(188ai) Nanoscale Sensors for Multi-Modal Detection of Genotoxic Agents

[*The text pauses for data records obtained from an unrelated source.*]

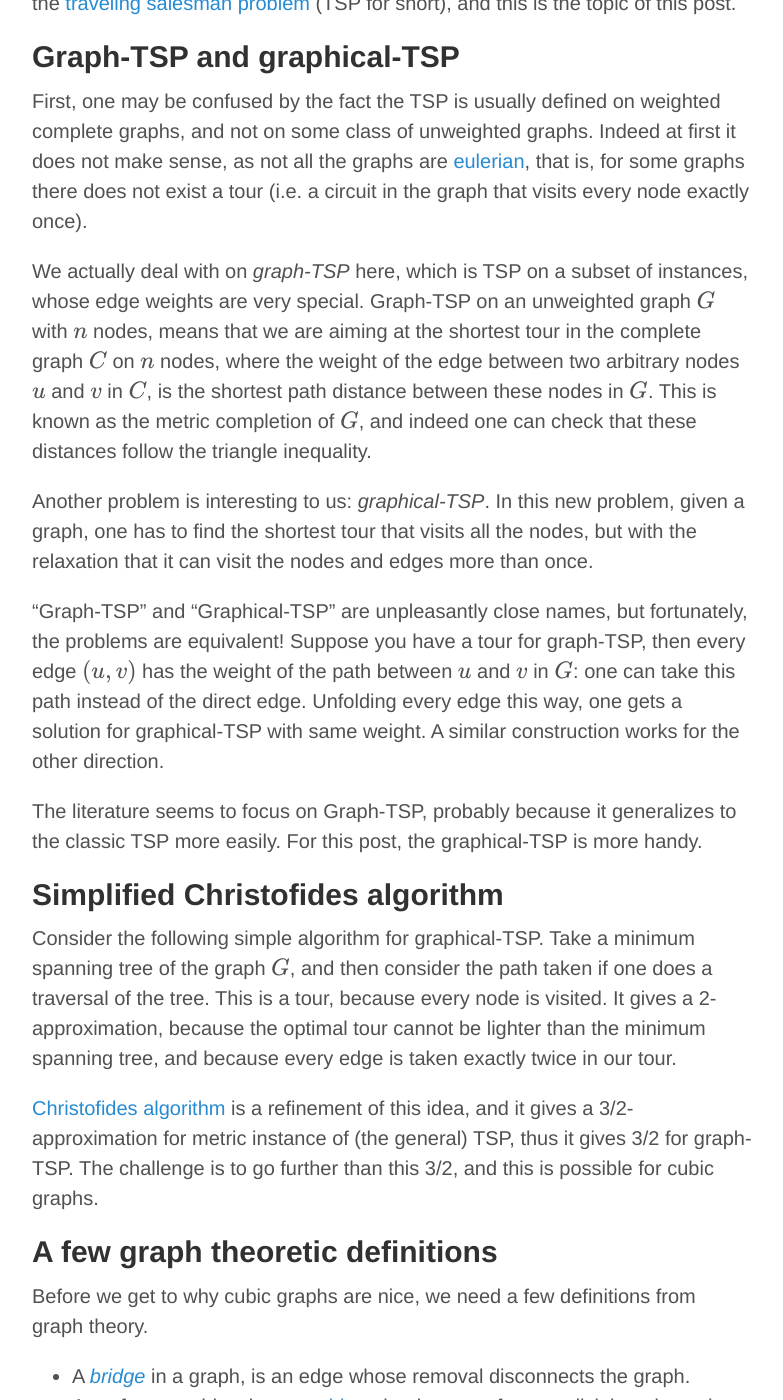
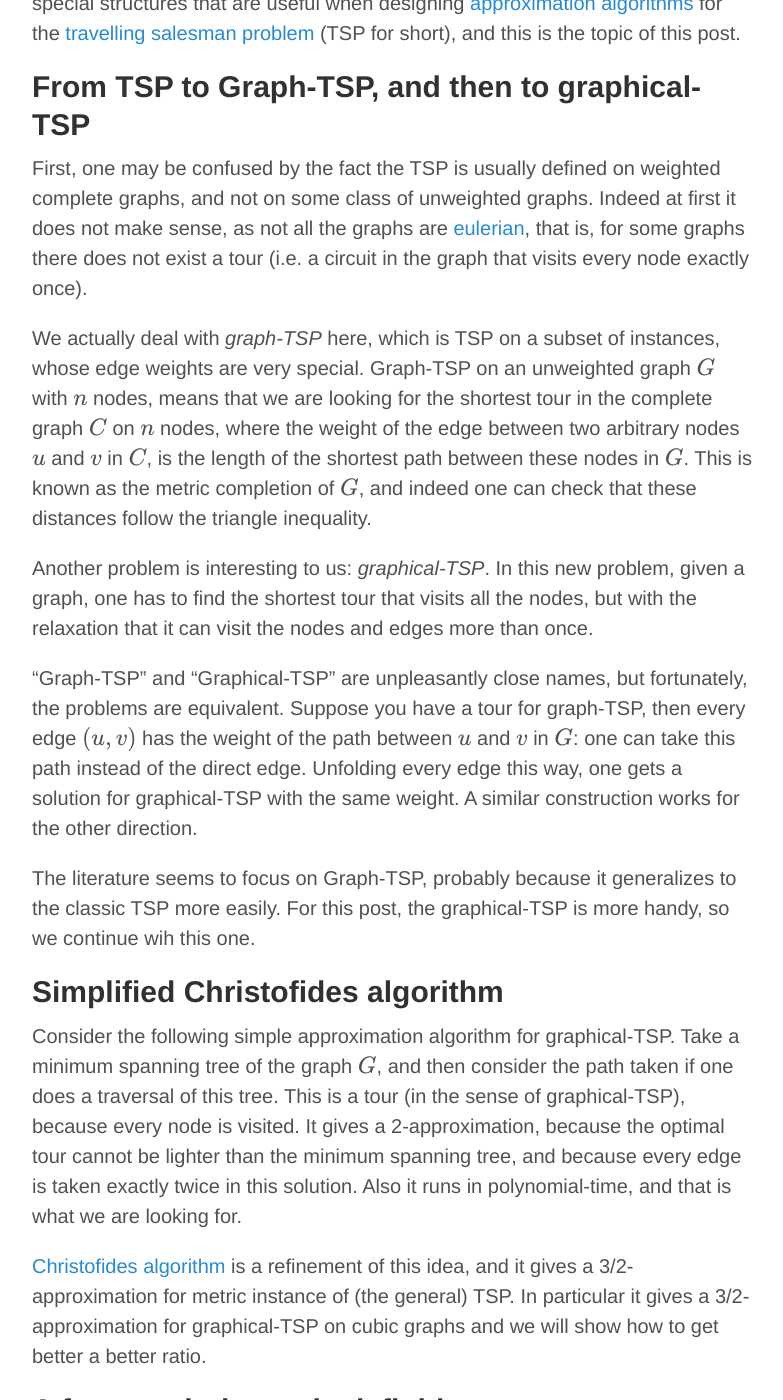
Before and after one commit to semidoc/semidoc.github.io, a Jekyll site: the page built from _posts/2018-01-08-cubic-TSP.md, in a window 1280 px wide and 1400 px high, scrolled down 615 px. Shown: the whole window, without its empty margins (248-1031 px from the left). Built offline with Jekyll 4.4.1, drawn with Linux system fonts in a browser that asks for light colours; formulas are drawn with MathJax 3; some of the changed text lies outside the part shown.

Commit message:
edit TSP post

```diff
--- a/_posts/2018-01-08-cubic-TSP.md
+++ b/_posts/2018-01-08-cubic-TSP.md
@@ -1,22 +1,22 @@
 ---
 layout: post
-title: Traveling salesman problem on cubic graphs
+title: Travelling salesman problem on cubic graphs
 redirect_from: "/2018/01/08/cubic-TSP/"
 permalink: cubic-TSP
 ---
 
 This is the second post of a series that start
 [here](https://semidoc.github.io/information-communication), based on the talks
-at a French meeting on algorithms and complexity
+given at a French meeting on algorithms and complexity
 ([GT CoA](https://www.irif.fr/~nschaban/GT-COA/)).
 
 The second talk I want to "review" is: _Applications and Constructions of cut-covering
 decompositions for connectivity problems_, by
 [Alantha Newman](http://www.g-scop.grenoble-inp.fr/membres/newman-alantha--570520.kjsp) from the
 [GSOP lab](http://www.g-scop.grenoble-inp.fr/welcome/welcome--452610.kjsp) in
-Grenoble. Her work is partly based on the paper
- _[TSP on Cubic and Subcubic Graphs](http://dare.ubvu.vu.nl/bitstream/handle/1871/34734/274155.pdf?sequence=1)_,
-that I will focus on here.
+Grenoble. Her work is partly based on an earlier paper,
+ _[TSP on Cubic and Subcubic Graphs](http://dare.ubvu.vu.nl/bitstream/handle/1871/34734/274155.pdf?sequence=1)_.
+What I describe in this post is based on this earlier paper.
 
 ---
 
@@ -25,11 +25,11 @@ every node has degree 3. These graphs have special structures that are useful
 when designing
 [approximation algorithms](https://en.wikipedia.org/wiki/Approximation_algorithm)
 for the
-[traveling salesman problem](https://en.wikipedia.org/wiki/Travelling_salesman_problem)
+[travelling salesman problem](https://en.wikipedia.org/wiki/Travelling_salesman_problem)
 (TSP for short),
 and this is the topic of this post.
 
-## Graph-TSP and graphical-TSP
+## From TSP to Graph-TSP, and then to graphical-TSP
 First, one may be confused by the fact the TSP is usually defined on weighted
 complete graphs, and not on some class of unweighted graphs. Indeed at first it
 does not make sense, as not all the graphs are
@@ -37,11 +37,13 @@ does not make sense, as not all the graphs are
 there does not exist a tour (i.e. a circuit in the graph that visits every
 node exactly once).
 
-We actually deal with on _graph-TSP_ here, which is TSP on a subset of instances, whose
-edge weights are very special. Graph-TSP on an unweighted graph $G$ with $n$ nodes, means that we are aiming at
+We actually deal with _graph-TSP_ here, which is TSP on a subset of instances, whose
+edge weights are very special. Graph-TSP on an unweighted graph $G$ with $n$ nodes,
+means that we are looking for
 the shortest tour in the complete graph $C$ on $n$ nodes, where
-the weight of the edge between two arbitrary nodes $u$ and $v$ in $C$, is the shortest path
-distance between these nodes in $G$. This is known as the metric completion of $G$, and
+the weight of the edge between two arbitrary nodes $u$ and $v$ in $C$, is the length
+of the shortest path  between these nodes in $G$.
+This is known as the metric completion of $G$, and
 indeed one can check that these distances follow the triangle inequality.
 
 Another problem is interesting to us: _graphical-TSP_. In this new problem, given
@@ -50,29 +52,33 @@ but with the relaxation that it can visit the nodes and edges more than
 once.
 
 "Graph-TSP" and "Graphical-TSP" are unpleasantly close names, but
-fortunately, the problems are equivalent! Suppose you have a tour for
+fortunately, the problems are equivalent. Suppose you have a tour for
 graph-TSP, then every edge $(u,v)$ has the weight of the path between $u$ and
 $v$ in $G$: one can take this path instead of the direct edge.
-Unfolding every edge this way, one gets a solution for graphical-TSP with
+Unfolding every edge this way, one gets a solution for graphical-TSP with the
 same weight. A similar construction works for the other
 direction.
 
 The literature seems to focus on Graph-TSP, probably because it generalizes to
-the classic TSP more easily. For this post, the graphical-TSP is more handy.
+the classic TSP more easily. For this post, the graphical-TSP is more handy,
+so we continue wih this one.
 
 ## Simplified Christofides algorithm
 
-Consider the following simple algorithm for graphical-TSP. Take a minimum
+Consider the following simple approximation algorithm for graphical-TSP.
+Take a minimum
 spanning tree of the graph $G$, and then consider the path taken if one does a
-traversal of the tree. This is a tour, because every node is visited. It gives
+traversal of this tree. This is a tour (in the sense of graphical-TSP),
+because every node is visited. It gives
 a 2-approximation, because the optimal tour cannot be lighter than the minimum
-spanning tree, and because every edge is taken exactly twice in our tour.
+spanning tree, and because every edge is taken exactly twice in this solution.
+Also it runs in polynomial-time, and that is what we are looking for.
 
 [Christofides algorithm](https://en.wikipedia.org/wiki/Christofides_algorithm)
 is a refinement of this idea, and it gives a 3/2-approximation for metric
-instance of (the general) TSP, thus it gives 3/2 for graph-TSP.
-The challenge is to go further than this 3/2, and this is possible for
-cubic graphs.
+instance of (the general) TSP. In particular it gives a 3/2-approximation
+for graphical-TSP on cubic graphs and we will show how to get better a better
+ratio.
 
 ## A few graph theoretic definitions
 Before we get to why cubic graphs are nice, we need a few definitions from graph theory.
@@ -80,13 +86,13 @@ Before we get to why cubic graphs are nice, we need a few definitions from graph
 * A _[bridge](https://en.wikipedia.org/wiki/Bridge_(graph_theory)#Bridgeless_graphs)_
 in a graph, is an edge whose removal disconnects the graph.
 * A _perfect matching_, is a [matching](https://en.wikipedia.org/wiki/Matching_(graph_theory)),
-that is a set of vertex-disjoint edges, that matches all vertices in G.
+i.e. a set of vertex-disjoint edges, that matches all vertices in G.
 * A _[(vertex disjoint) cycle cover](https://en.wikipedia.org/wiki/Vertex_cycle_cover)_
-is a set of vertex-disjoint cycles that span all vertices in G.
+is a set of vertex-disjoint cycles that spans all vertices in G.
 
 Note that the two last definitions are pretty similar, and indeed they are two
 examples of a more general concept, called
-[k-factors](https://en.wikipedia.org/wiki/Graph_factorization). But let's go
+[$k$-factors](https://en.wikipedia.org/wiki/Graph_factorization). But let's go
 back to cubic graphs.
 
 ## Cycle covers from Petersen's theorem
@@ -115,24 +121,27 @@ a solution for graphical-TSP!
 
 What is the weight of this tour? The cycle cover contains exactly $n$ edges.
 Let $c$ be the number of cycles in this cover. Then there are $2c-1$ edges in
-the tree. The tour has weight $n+2c-1$. With a bit of work[^1] one can
+the tree. It follows that the tour has weight $n+2c-1$. With a bit of work[^1] one can
 get $c\leq n/6$. This yields to a tour with
-less then $4n/3$ edges, thus a 4/3 approximation, as a tour cannot be shorter
-than $n$. And this improves on the 3/2 ratio of Christofides.
+less then $4n/3$ edges. This is a 4/3-approximation, as a tour cannot be shorter
+than $n$, which improves on Christofides.
 
-We discussed only cubic graphs, but the approach based on studying the cycle
-covers is fruitful, and led to many improvements in the field.
+We discussed only cubic graphs and got only a small improvement here,
+but the approach based on studying the cycle
+covers is fruitful in other context, and led to many improvements for
+this fundamental problem.
 
 ## Bonus: recent advances on asymmetric TSP
 
 On a related topic, there has been recent advances on asymmetric TSP, that is
-TSP where the directed edges $(u,v)$ and $(v,u)$ may not have the same weight.
+TSP where the directed edges $(u,v)$ and $(v,u)$ do not have the same weight
+in general.
 [A recent paper](https://arxiv.org/pdf/1708.04215) gives the  long-awaited
-first constant approximation algorithm for the problem. You will find
+first constant-approximation algorithm for the problem. You will find
 links to a summary and videos on [Jakub Tarnawski's webpage](http://jakub.tarnawski.org/).
 The paper has been covered on [Gödel's lost letter](https://rjlipton.wordpress.com/2017/09/11/a-tsp-breakthrough/)[^2],
 and in [Quanta magazine](https://www.quantamagazine.org/one-way-salesman-finds-fast-path-home-20171005/).
 
 ### Footnotes
-[^1]: To make this work one needs a stronger version of Petersen's theorem, to have a better cycle cover. The details are in [this paper](http://dare.ubvu.vu.nl/bitstream/handle/1871/34734/274155.pdf?sequence=1).
-[^2]: A blog by Richard Lipton, that we recently mentionned in our [post on TCS blogs](https://semidoc.github.io/blogs) (in French).
+[^1]: To make this work, one needs a stronger version of Petersen's theorem, to have a better cycle cover. The details are in [this paper](http://dare.ubvu.vu.nl/bitstream/handle/1871/34734/274155.pdf?sequence=1).
+[^2]: A blog by Richard Lipton, that we recently mentioned in our [post on TCS blogs](https://semidoc.github.io/blogs) (in French).
```
Also changed, not shown: other parts of _posts/2018-01-08-cubic-TSP.md (+1 -1 lines).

Reactive oxygen species (ROS) and active alkylating chemotherapeutics are important bioanalytes but difficult to measure selectively, in vivo, or in real time. A new nanoscale optical sensor platform under development can detect as well as identify these analytes in situ. Carbon nanotube-DNA complexes, formed by individually encapsulating nanotubes with oligonucleotides, respond in real time to these agents via multiple optical modes, giving each analyte a distinct optical signature. Single-walled carbon nanotubes are environmentally sensitive and emit tissue-transparent near-infrared photoluminescence. By their encapsulation in short strands of synthetic DNA, we introduce a selective handle for changing their emission, allowing detection of DNA-damaging oxygen species or alkylating agents, by red-shifts in emission energy as well as optical quenching, giving multiple detection modes which result in analyte specificity. The nanotube-DNA complexes exhibit uptake into mammalian cells via endocytosis without cytotoxic effects and transduce analyte activity information live and in situ.